Web page edit records
+ + +

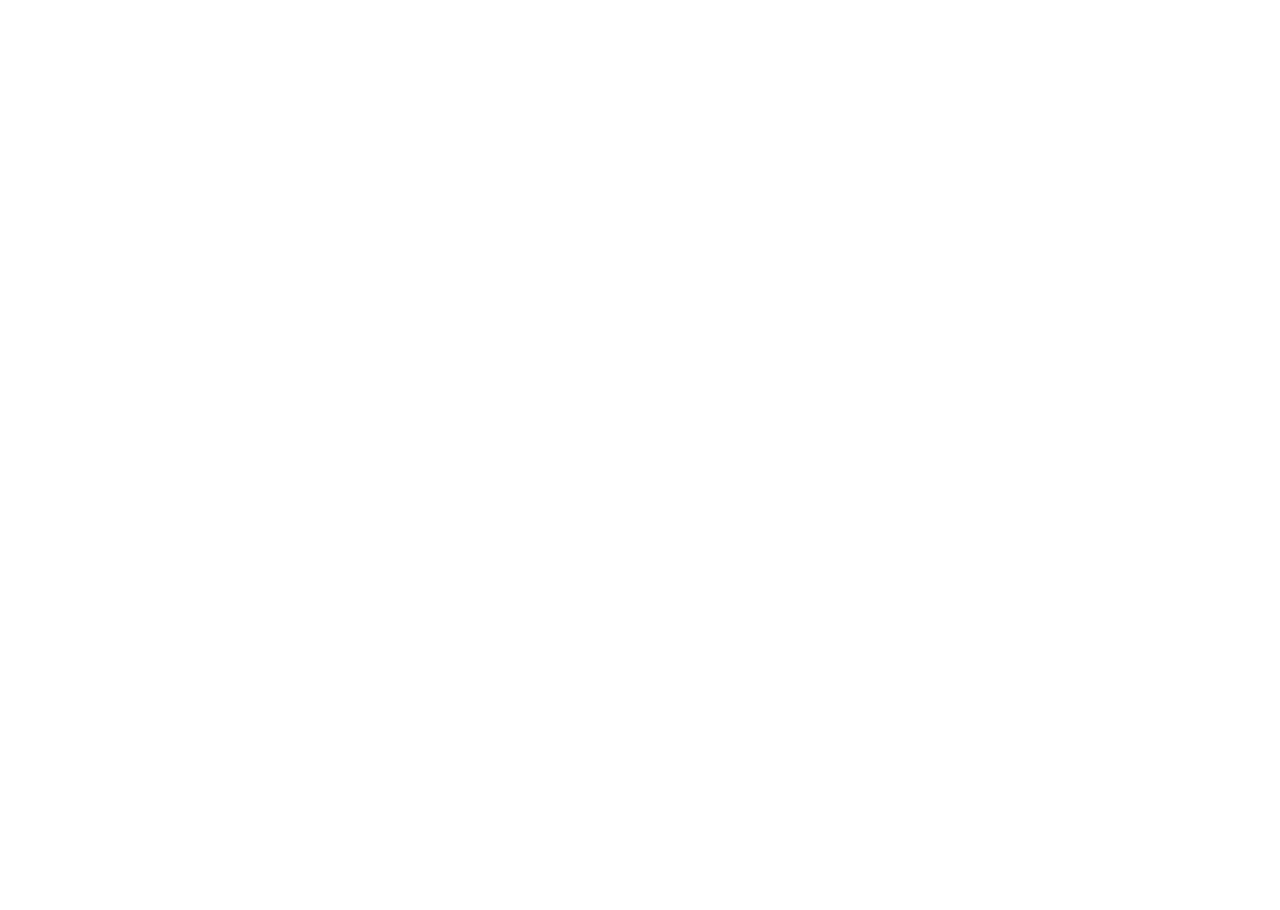
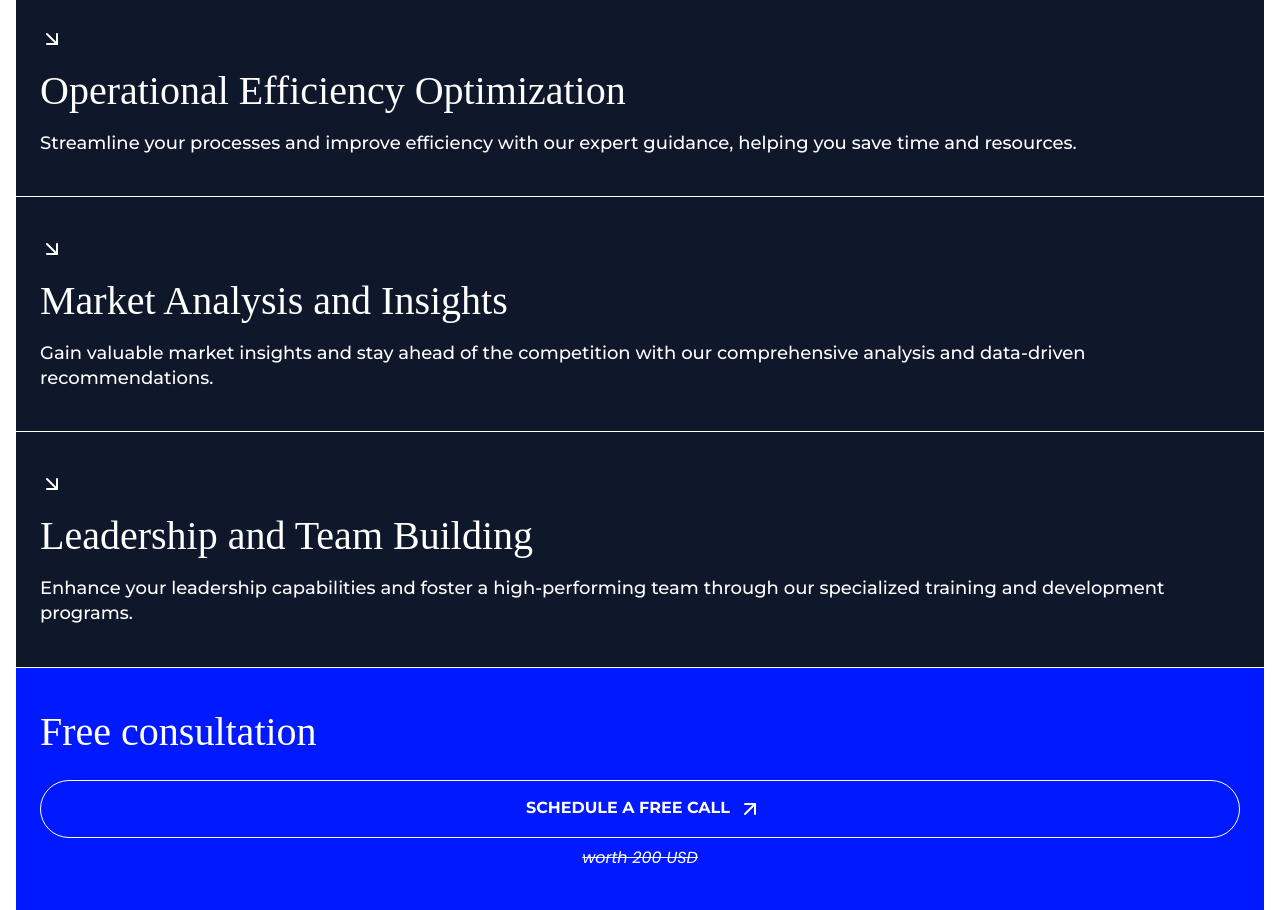
Before and after one commit to garryismael/conscellence, a React (Vite) app: page / in a window 1280 px wide. Shown: the part 1680-2590 px from the top of the page. Before the commit the page ends 1263 px from the top, so only its background shows below. Built offline with nearby package versions, Linux system fonts and the light colour scheme; a web font is replaced by a local one.

Commit message:
add service sections

```diff
--- a/index.html
+++ b/index.html
@@ -12,6 +12,10 @@
     <link
       href="https://fonts.googleapis.com/css2?family=Montserrat:ital,wght@0,100..900;1,100..900&display=swap"
       rel="stylesheet" />
+    <link
+      href="https://fonts.googleapis.com/css2?family=Poppins:ital,wght@0,100;0,200;0,300;0,400;0,500;0,600;0,700;0,800;0,900;1,100;1,200;1,300;1,400;1,500;1,600;1,700;1,800;1,900&display=swap"
+      rel="stylesheet" />
+
     <title>Conscellence</title>
   </head>
   <body>
--- a/src/App.tsx
+++ b/src/App.tsx
@@ -2,6 +2,7 @@
 import Header from "./sections/Header";
 import Hero from "./sections/Hero";
 import Questions from "./sections/Questions";
+import Services from "./sections/Services";
 
 function App() {
   return (
@@ -9,6 +10,7 @@
       <Header />
       <Hero />
       <Questions />
+      <Services />
     </>
   );
 }
--- a/src/index.css
+++ b/src/index.css
@@ -36,6 +36,7 @@
   --font-montserrat: "Montserrat", "sans-serif";
   --font-unbounded: "Unbounded", "sans-serif";
   --font-angry: "Angry", "sans-serif";
+  --font-poppins: "Poppins", "sans-serif";
 
   /* Font Size Text */
   --text-l: 18px;
@@ -155,7 +156,7 @@
   }
 
   .btn-outline-primary {
-    @apply inline-flex justify-center items-center text-btn_l border gap-2 border-primary rounded-[48px] py-4 pr-6 pl-8 text-primary border-none;
+    @apply inline-flex justify-center items-center text-btn_l border gap-2 border-primary rounded-[48px] py-4 pr-6 pl-8 text-primary uppercase;
   }
 
   .btn-outline-primary:hover {
@@ -170,11 +171,15 @@
     @apply text-primary;
   }
 
-  .service-card {
+  .question-card {
     @apply flex flex-col gap-2 p-6 border border-blue-gray-500 rounded-[40px] bg-white;
   }
 
-  .service-card:hover {
+  .question-card:hover {
     @apply shadow-md;
   }
+
+  .service-card {
+    @apply flex flex-col gap-4 px-6 py-10 border-b border-b-white;
+  }
 }
--- a/src/sections/Questions.tsx
+++ b/src/sections/Questions.tsx
@@ -18,18 +18,18 @@
 const Questions = () => {
   return (
     <section className="wrapper">
-      <div className="pt-24 pb-4">
+      <div className="pt-24">
         <h2 className="h2 text-center text-blue-gray-900">
           Are You Running Into These Problems?
         </h2>
         <div className="pt-10 grid grid-cols-1 gap-2">
-          {problems.map((service) => (
-            <div key={service.id} className="service-card">
+          {problems.map((question) => (
+            <div key={question.id} className="question-card">
               <span className="font-angry text-xl leading-[140%] text-primary">
-                {service.id}
+                {question.id}
               </span>
-              <h3 className="h3 text-blue-gray-900">{service.title}</h3>
-              <p className="text-l text-blue-gray-600">{service.text}</p>
+              <h3 className="h3 text-blue-gray-900">{question.title}</h3>
+              <p className="text-l text-blue-gray-600">{question.text}</p>
             </div>
           ))}
         </div>
--- /dev/null
+++ b/src/sections/Services.tsx
@@ -0,0 +1,57 @@
+import { ArrowDownRight, ArrowUpRight } from "lucide-react";
+
+const services = [
+  {
+    id: 1,
+    title: "Customized Strategy Development",
+    text: "Tailor-made strategies to address your unique business challenges and opportunities, ensuring sustainable growth and competitive advantage.",
+  },
+  {
+    id: 2,
+    title: "Operational Efficiency Optimization",
+    text: "Streamline your processes and improve efficiency with our expert guidance, helping you save time and resources.",
+  },
+  {
+    id: 3,
+    title: "Market Analysis and Insights",
+    text: "Gain valuable market insights and stay ahead of the competition with our comprehensive analysis and data-driven recommendations.",
+  },
+  {
+    id: 4,
+    title: "Leadership and Team Building",
+    text: "Enhance your leadership capabilities and foster a high-performing team through our specialized training and development programs.",
+  },
+];
+
+const Services = () => {
+  return (
+    <section className="wrapper">
+      <div className="pt-20">
+        <h1 className="h1_large mx-auto">
+          What we can do <span className="text-primary">for you?</span>
+        </h1>
+        <div className="grid grid-cols-1 mt-10 rounded-[40px] bg-blue-gray-900 text-white">
+          {services.map((service) => (
+            <div key={service.id} className="service-card">
+              <ArrowDownRight />
+              <h2 className="h2">{service.title}</h2>
+              <p className="text-l">{service.text}</p>
+            </div>
+          ))}
+          <div className="px-6 py-10 bg-primary">
+            <h2 className="h2">Free consultation</h2>
+            <button className="btn-outline-primary border-white text-white w-full mt-6">
+              Schedule a free call
+              <ArrowUpRight />
+            </button>
+            <p className="font-poppins text-base leading-normal italic line-through text-center mt-2">
+              worth 200 USD
+            </p>
+          </div>
+        </div>
+      </div>
+    </section>
+  );
+};
+
+export default Services;
```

+ + +

Looking over the records, find each line with the word "sans" and copy it.

   --font-montserrat: "Montserrat", "sans-serif";
   --font-unbounded: "Unbounded", "sans-serif";
   --font-angry: "Angry", "sans-serif";
+  --font-poppins: "Poppins", "sans-serif";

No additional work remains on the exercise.